__DATA PROVIDED__
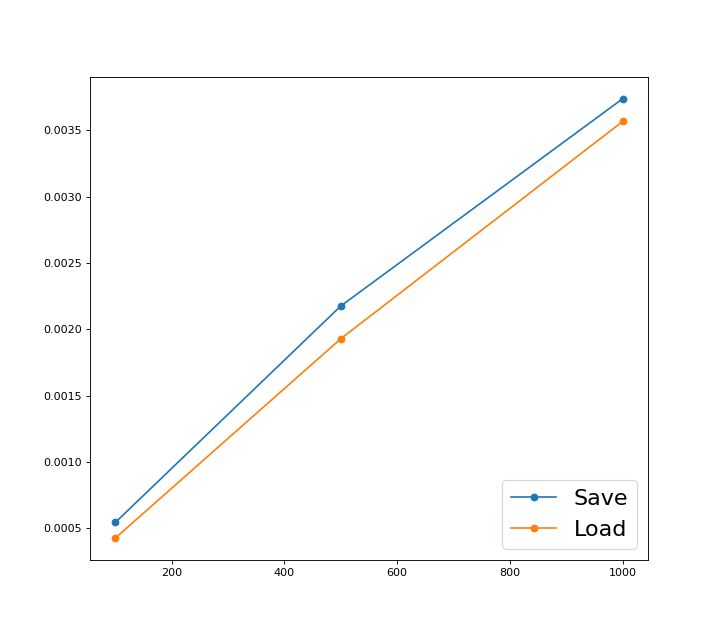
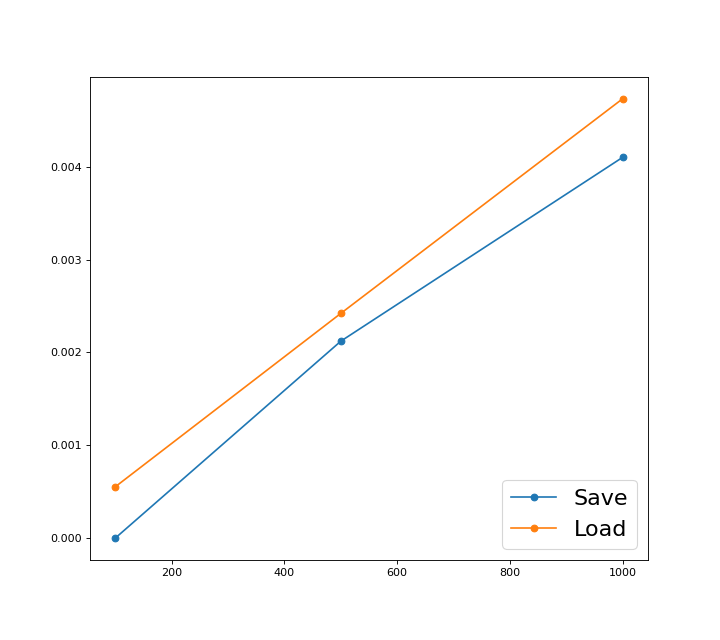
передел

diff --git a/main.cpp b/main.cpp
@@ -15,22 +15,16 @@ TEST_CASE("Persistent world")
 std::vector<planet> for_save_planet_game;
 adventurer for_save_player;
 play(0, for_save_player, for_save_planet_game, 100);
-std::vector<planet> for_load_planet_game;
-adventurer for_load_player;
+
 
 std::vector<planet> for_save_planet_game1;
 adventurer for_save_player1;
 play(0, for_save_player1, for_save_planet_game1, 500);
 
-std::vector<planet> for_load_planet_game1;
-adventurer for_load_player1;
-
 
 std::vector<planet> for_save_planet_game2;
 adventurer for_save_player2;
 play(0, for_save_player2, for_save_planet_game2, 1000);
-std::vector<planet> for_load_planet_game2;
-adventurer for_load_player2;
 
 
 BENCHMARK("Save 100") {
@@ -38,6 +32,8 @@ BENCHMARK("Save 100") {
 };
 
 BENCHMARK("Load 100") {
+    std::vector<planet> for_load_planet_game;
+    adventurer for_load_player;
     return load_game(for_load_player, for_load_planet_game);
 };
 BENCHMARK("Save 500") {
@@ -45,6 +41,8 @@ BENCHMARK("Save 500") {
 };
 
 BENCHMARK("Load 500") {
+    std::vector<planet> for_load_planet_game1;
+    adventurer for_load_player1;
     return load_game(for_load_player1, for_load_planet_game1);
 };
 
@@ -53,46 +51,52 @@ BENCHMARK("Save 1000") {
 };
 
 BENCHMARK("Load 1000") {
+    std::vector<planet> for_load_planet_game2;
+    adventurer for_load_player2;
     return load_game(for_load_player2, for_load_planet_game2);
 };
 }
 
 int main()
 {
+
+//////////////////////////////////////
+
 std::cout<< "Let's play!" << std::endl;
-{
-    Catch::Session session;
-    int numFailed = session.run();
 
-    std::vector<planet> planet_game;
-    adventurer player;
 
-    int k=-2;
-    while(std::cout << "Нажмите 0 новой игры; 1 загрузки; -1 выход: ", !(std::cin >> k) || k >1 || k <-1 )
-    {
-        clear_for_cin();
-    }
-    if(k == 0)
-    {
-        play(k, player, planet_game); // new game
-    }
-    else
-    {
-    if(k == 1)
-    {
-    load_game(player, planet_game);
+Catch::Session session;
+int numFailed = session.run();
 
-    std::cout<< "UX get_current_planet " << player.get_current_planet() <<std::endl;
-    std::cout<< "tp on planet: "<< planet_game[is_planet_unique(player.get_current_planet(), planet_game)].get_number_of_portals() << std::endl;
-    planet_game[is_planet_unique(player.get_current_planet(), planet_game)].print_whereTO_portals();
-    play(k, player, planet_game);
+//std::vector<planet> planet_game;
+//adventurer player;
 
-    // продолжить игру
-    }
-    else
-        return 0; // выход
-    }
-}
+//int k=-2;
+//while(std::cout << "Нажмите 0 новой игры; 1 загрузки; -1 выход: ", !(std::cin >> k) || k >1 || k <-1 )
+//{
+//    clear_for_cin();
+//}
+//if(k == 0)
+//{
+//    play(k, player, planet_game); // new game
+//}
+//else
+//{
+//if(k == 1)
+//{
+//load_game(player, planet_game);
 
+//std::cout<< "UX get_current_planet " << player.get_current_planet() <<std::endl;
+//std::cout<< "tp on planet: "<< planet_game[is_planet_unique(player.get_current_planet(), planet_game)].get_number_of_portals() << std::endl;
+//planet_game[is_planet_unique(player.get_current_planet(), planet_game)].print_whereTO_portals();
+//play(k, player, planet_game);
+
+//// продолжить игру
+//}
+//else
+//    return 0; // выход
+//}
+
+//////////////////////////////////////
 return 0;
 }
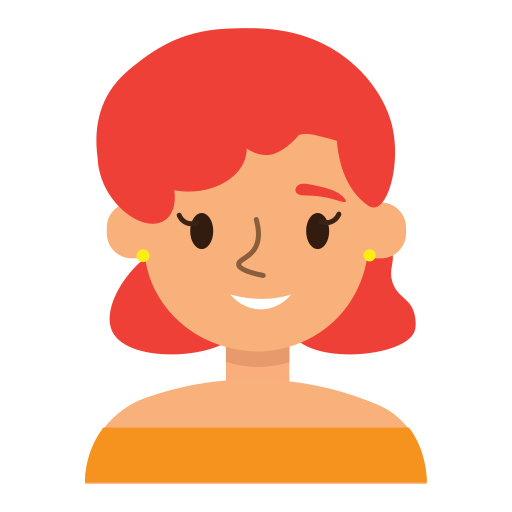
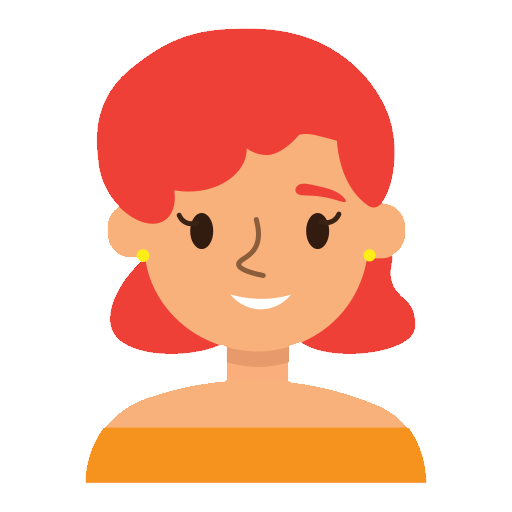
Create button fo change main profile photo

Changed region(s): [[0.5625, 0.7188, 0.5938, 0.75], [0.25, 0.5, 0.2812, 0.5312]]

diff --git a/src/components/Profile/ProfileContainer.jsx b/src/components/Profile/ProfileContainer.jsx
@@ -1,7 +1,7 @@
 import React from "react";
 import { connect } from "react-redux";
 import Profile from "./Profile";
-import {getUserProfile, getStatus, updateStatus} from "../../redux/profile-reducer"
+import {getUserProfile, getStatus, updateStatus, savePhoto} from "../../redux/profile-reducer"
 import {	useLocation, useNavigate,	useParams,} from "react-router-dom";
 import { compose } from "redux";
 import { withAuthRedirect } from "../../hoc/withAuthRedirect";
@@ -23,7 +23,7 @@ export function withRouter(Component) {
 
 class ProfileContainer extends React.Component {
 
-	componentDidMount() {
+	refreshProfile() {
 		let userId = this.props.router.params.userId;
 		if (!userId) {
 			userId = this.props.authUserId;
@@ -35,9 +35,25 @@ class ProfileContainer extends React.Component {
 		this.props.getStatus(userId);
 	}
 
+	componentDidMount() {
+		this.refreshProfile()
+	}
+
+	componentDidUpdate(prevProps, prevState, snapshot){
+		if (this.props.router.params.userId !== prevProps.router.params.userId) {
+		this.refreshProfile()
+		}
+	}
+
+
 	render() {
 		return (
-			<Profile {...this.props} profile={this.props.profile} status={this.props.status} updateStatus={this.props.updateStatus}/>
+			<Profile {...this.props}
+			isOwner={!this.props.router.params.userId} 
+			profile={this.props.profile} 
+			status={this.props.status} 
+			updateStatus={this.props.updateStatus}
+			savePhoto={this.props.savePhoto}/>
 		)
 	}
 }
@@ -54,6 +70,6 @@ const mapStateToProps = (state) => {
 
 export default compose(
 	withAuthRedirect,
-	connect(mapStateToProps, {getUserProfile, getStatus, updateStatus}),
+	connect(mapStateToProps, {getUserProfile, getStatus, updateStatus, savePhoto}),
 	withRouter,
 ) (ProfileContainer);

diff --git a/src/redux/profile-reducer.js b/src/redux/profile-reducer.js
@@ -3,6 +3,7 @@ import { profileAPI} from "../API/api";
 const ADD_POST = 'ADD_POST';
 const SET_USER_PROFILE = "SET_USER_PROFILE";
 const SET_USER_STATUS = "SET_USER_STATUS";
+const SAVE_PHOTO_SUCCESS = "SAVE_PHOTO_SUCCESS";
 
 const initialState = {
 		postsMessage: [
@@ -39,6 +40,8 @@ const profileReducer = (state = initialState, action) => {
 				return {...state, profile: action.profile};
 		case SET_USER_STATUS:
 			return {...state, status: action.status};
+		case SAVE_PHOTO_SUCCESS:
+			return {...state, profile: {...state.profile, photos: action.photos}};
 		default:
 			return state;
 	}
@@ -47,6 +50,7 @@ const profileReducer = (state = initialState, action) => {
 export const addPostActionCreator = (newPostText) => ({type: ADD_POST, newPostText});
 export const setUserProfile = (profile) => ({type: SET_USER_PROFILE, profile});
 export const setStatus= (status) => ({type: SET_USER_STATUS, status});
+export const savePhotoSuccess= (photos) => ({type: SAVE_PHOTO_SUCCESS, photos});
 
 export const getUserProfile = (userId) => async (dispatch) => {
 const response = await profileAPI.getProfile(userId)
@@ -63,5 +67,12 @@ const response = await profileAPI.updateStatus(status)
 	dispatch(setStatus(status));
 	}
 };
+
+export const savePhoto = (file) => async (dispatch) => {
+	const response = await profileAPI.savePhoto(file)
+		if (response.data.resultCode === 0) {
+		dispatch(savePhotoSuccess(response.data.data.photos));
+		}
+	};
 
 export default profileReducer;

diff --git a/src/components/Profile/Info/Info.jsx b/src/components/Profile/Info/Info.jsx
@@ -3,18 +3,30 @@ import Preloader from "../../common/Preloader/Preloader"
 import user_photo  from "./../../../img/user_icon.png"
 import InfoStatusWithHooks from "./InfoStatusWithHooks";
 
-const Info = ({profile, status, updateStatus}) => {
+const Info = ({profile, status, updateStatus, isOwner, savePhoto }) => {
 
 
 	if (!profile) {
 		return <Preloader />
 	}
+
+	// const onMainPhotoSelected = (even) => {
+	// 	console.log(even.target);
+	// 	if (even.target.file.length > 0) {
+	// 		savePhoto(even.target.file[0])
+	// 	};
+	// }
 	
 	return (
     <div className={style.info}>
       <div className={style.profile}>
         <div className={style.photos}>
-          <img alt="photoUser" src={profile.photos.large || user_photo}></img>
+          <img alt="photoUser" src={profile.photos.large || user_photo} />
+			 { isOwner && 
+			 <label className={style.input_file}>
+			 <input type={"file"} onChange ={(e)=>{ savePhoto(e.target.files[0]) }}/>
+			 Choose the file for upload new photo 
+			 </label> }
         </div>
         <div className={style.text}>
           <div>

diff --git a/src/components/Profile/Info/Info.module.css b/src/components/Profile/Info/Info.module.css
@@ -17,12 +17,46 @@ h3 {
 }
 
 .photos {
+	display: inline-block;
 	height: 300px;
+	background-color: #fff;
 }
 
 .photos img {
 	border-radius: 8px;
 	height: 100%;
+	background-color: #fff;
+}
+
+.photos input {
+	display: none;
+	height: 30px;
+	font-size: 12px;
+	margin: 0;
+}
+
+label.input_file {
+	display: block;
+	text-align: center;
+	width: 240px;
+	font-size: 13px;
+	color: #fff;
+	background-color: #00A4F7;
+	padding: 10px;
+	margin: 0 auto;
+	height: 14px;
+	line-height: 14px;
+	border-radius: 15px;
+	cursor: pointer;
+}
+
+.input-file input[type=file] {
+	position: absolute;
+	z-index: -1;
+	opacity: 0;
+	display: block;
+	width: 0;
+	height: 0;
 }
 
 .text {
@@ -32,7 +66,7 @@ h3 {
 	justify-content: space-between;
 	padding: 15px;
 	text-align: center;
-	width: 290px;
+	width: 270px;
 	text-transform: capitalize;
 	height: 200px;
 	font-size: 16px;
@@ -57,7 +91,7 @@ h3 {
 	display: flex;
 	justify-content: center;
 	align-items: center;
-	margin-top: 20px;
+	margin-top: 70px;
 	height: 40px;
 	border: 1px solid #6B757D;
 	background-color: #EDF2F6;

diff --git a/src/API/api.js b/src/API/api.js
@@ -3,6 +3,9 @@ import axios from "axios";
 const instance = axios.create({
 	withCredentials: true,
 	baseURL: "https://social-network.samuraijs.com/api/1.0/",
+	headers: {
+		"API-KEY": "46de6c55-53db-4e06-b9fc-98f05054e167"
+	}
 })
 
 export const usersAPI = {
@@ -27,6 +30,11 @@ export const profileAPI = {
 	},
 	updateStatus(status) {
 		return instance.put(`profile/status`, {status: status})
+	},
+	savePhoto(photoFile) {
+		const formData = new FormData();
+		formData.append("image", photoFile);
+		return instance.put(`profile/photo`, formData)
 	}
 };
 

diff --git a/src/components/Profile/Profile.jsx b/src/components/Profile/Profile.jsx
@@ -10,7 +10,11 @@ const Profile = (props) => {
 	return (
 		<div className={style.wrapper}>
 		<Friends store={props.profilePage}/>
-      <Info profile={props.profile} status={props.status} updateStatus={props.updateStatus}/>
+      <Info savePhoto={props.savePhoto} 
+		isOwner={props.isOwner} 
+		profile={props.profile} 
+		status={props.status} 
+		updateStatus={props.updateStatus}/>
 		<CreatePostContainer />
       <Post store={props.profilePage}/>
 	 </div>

__WHAT THE EXERCISE ASKS__
Please go line by line through the records above, copying each one that holds the string "profileAPI".

__EXPECTED ANSWER__
@@ -3,6 +3,7 @@ import { profileAPI} from "../API/api";
 const response = await profileAPI.getProfile(userId)
@@ -63,5 +67,12 @@ const response = await profileAPI.updateStatus(status)
+	const response = await profileAPI.savePhoto(file)
@@ -27,6 +30,11 @@ export const profileAPI = {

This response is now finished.